(Extracted data entries)
:::::

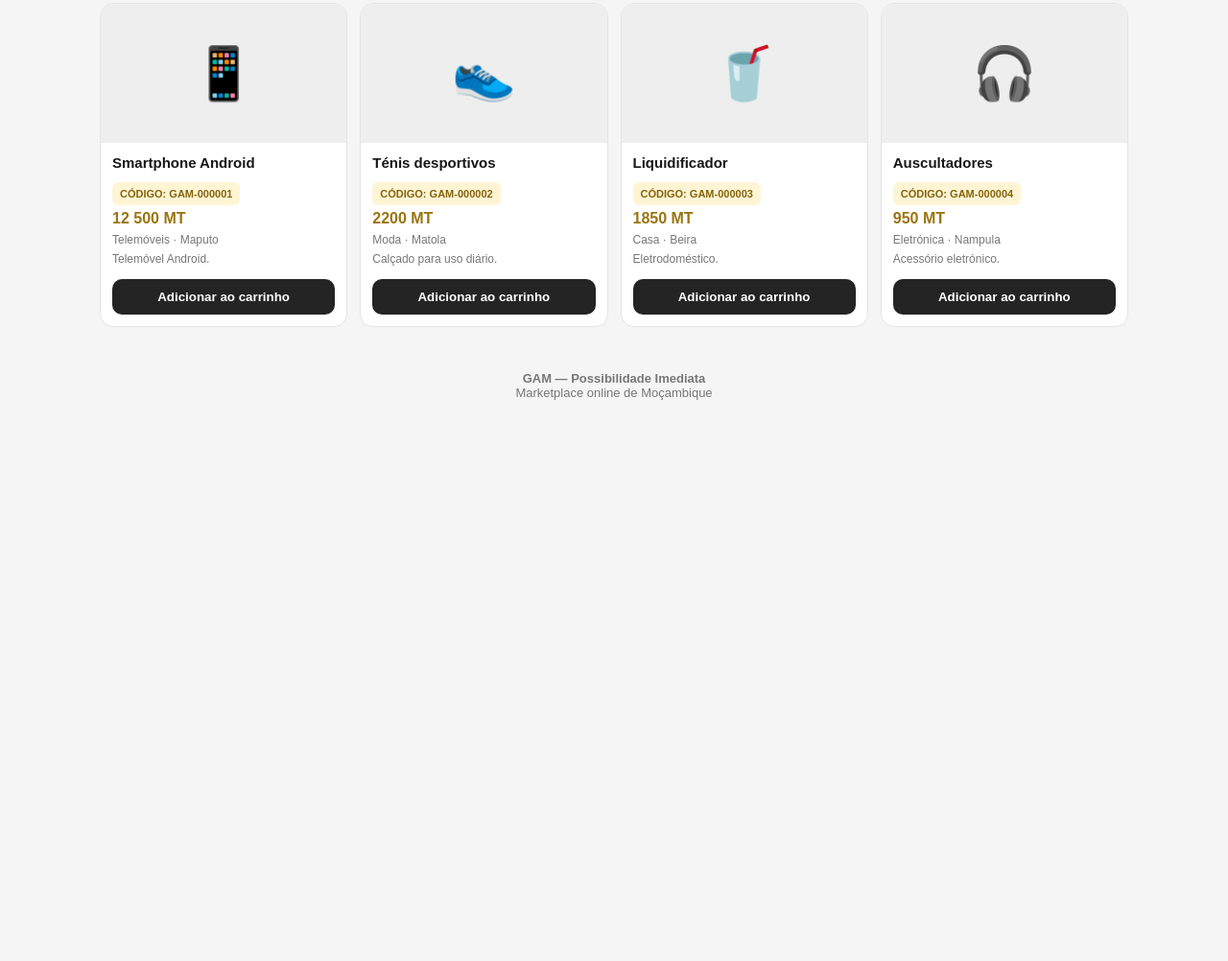
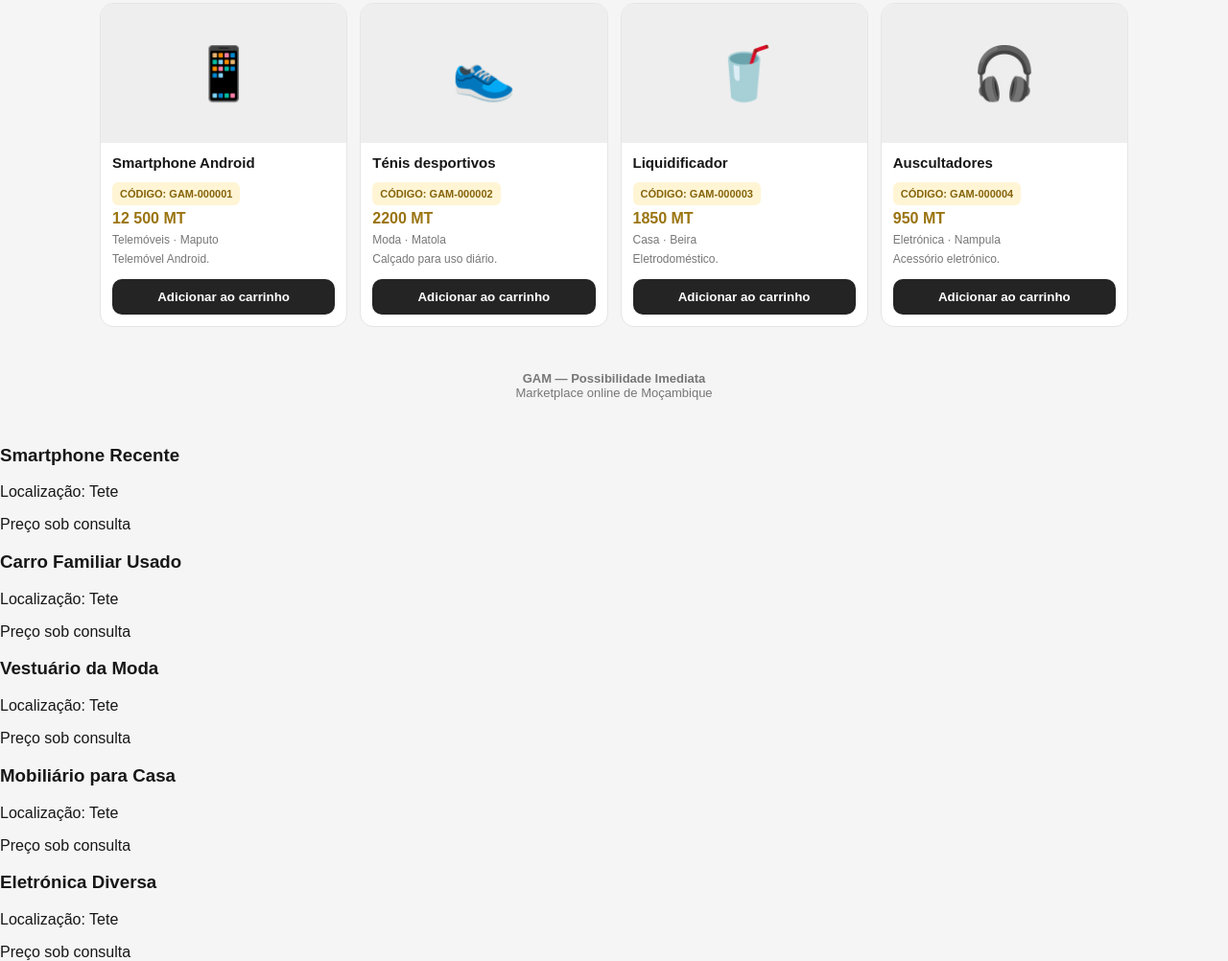
Before and after one commit to guenteantoniomeia-dot/GAM-Marketplace, a plain HTML site: page index.html in a window 1280 px wide. Shown: the part 600-1602 px from the top of the page at 96% size. Before the commit the page ends 1045 px from the top, so only its background shows below. Drawn offline with Linux system fonts and the light colour scheme.

Commit message:
Add product grid with multiple product cards
Added a product grid with multiple product cards displaying various items and their details.

```diff
--- a/index.html
+++ b/index.html
@@ -649,3 +649,30 @@ if ("serviceWorker" in navigator &&
 </script>
 </body>
 </html>
+<div class="product-grid">
+  <div class="product-card">
+    <h3>Smartphone Recente</h3>
+    <p>Localização: Tete</p>
+    <span>Preço sob consulta</span>
+  </div>
+  <div class="product-card">
+    <h3>Carro Familiar Usado</h3>
+    <p>Localização: Tete</p>
+    <span>Preço sob consulta</span>
+  </div>
+  <div class="product-card">
+    <h3>Vestuário da Moda</h3>
+    <p>Localização: Tete</p>
+    <span>Preço sob consulta</span>
+  </div>
+  <div class="product-card">
+    <h3>Mobiliário para Casa</h3>
+    <p>Localização: Tete</p>
+    <span>Preço sob consulta</span>
+  </div>
+  <div class="product-card">
+    <h3>Eletrónica Diversa</h3>
+    <p>Localização: Tete</p>
+    <span>Preço sob consulta</span>
+  </div>
+</div>
```
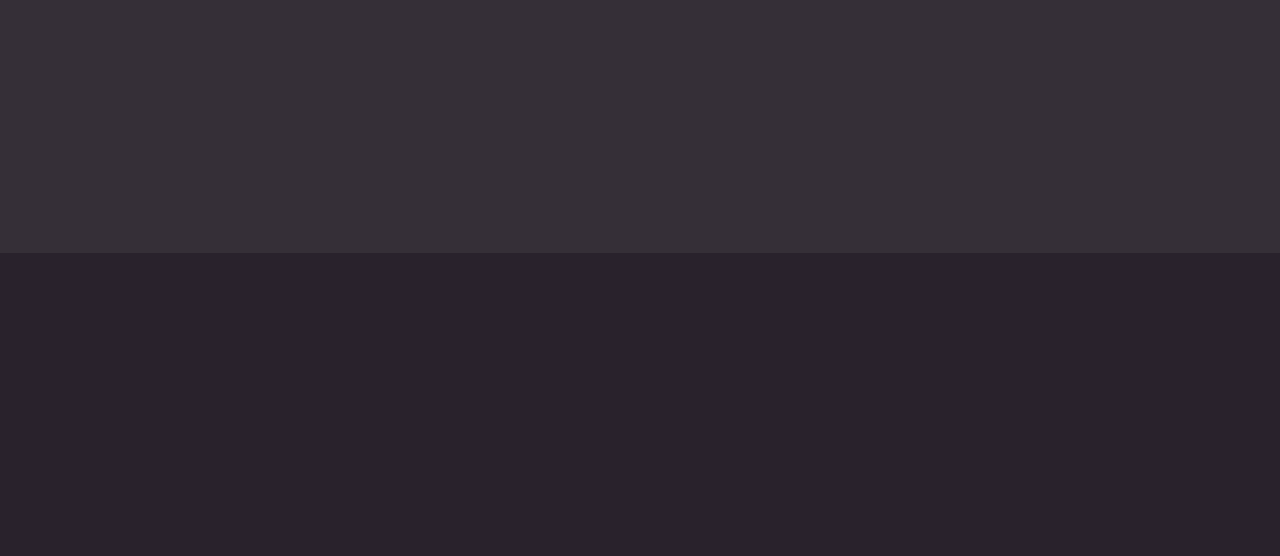
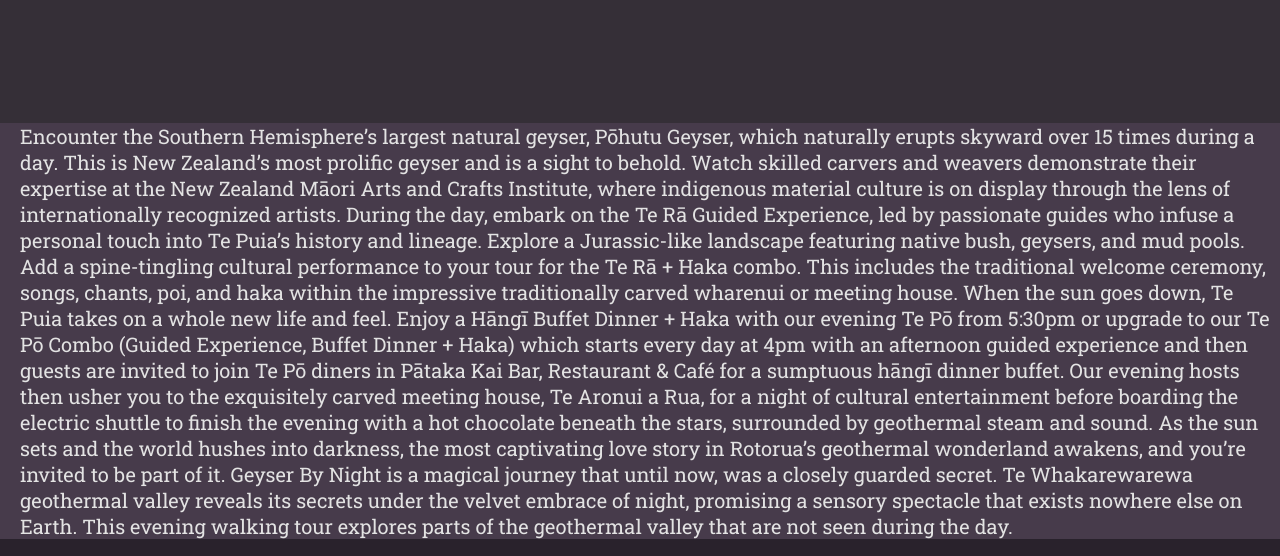
Before and after one commit to Sandyblock4452/TePuiaWebsite, a plain HTML site: page index.html in a window 1280 px wide. Shown: the part 1760-2316 px from the top of the page. Drawn offline with Linux system fonts and the light colour scheme; grey boxes are pictures that could not be loaded.

Commit message:
TExt and image

```diff
--- a/index.html
+++ b/index.html
@@ -43,6 +43,39 @@
              piece.
         </p>
     </section>
+    <section class="image-text">
+        <p class="attractions-text" >
+            Encounter the Southern Hemisphere’s largest natural geyser, Pōhutu
+            Geyser, which naturally erupts skyward over 15 times during a day.
+            This is New Zealand’s most prolific geyser and is a sight to behold.
+Watch skilled carvers and weavers demonstrate their expertise at the New Zealand
+ Māori Arts and Crafts Institute, where indigenous material culture is on
+ display through the lens of internationally recognized artists.
+During the day, embark on the Te Rā Guided Experience, led by passionate guides
+who infuse a personal touch into Te Puia’s history and lineage. Explore a
+Jurassic-like landscape featuring native bush, geysers, and mud pools.
+Add a spine-tingling cultural performance to your tour for the Te Rā + Haka
+combo. This includes the traditional welcome ceremony, songs, chants, poi,
+and haka within the impressive traditionally carved wharenui or meeting house.
+When the sun goes down, Te Puia takes on a whole new life and feel. Enjoy a
+Hāngī Buffet Dinner + Haka with our evening Te Pō from 5:30pm or upgrade to
+our Te Pō Combo (Guided Experience, Buffet Dinner + Haka) which starts every
+day at 4pm with an afternoon guided experience and then guests are invited to
+join Te Pō diners in Pātaka Kai Bar, Restaurant & Café for a sumptuous hāngī
+dinner buffet. Our evening hosts then usher you to the exquisitely carved
+meeting house, Te Aronui a Rua, for a night of cultural entertainment before
+boarding the electric shuttle to finish the evening with a hot chocolate beneath
+ the stars, surrounded by geothermal steam and sound.
+As the sun sets and the world hushes into darkness, the most captivating love
+story in Rotorua’s geothermal wonderland awakens, and you’re invited to be part
+of it. Geyser By Night is a magical journey that until now, was a closely
+guarded secret. Te Whakarewarewa geothermal valley reveals its secrets under the
+ velvet embrace of night, promising a sensory spectacle that exists nowhere else
+  on Earth. This evening walking tour explores parts of the geothermal valley
+  that are not seen during the day.
+        </p>
+        <img class="attractions-image" src="TePuiaResources/20240626_110417.jpg">
+    </section>
     <footer>
         <h3>Visit Te Puia Today</h3>
         <p> Hemo Rd, Tihiotonga, Rotorua 3010, Bay of Plenty, New Zealand | Ph:
--- a/style.css
+++ b/style.css
@@ -11,7 +11,7 @@ header {
     margin: 0%;
     width: 100%;
     padding: 0px 0px;
-    background-color: #352F37;
+    background-color: #10273a;
 }
 
 nav a {
@@ -27,7 +27,7 @@ nav a {
 }
 
 nav a:hover {
-    background-color: #221e24;
+    background-color: #192f41;
 }
 
 footer {
@@ -66,7 +66,7 @@ footer {
 }
 .text-image{
     background-color: #352F37;
-    padding-bottom: 500px;
+    padding-bottom: 370px;
     padding-top: 20px;
 }
 .gallery-image{
@@ -91,3 +91,20 @@ h2{
     margin-right: 20px;
     font-size: 20px;
 }
+.image-text{
+    background-color: #473b4b;
+    margin-top: -20px;
+}
+.attractions-text{
+    overflow: hidden;
+    color: #E3E3E3;
+    text-align: left;
+    margin-left: 20px;
+    font-size: 20px;
+
+}
+.attractions-image{
+    width: 950px;
+    height: 540px;
+    float: right
+}
```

:::::

In the entries above, find each line that includes the string "grid" and copy it.

Exercise output ▸
Add product grid with multiple product cards
Added a product grid with multiple product cards displaying various items and their details.
+<div class="product-grid">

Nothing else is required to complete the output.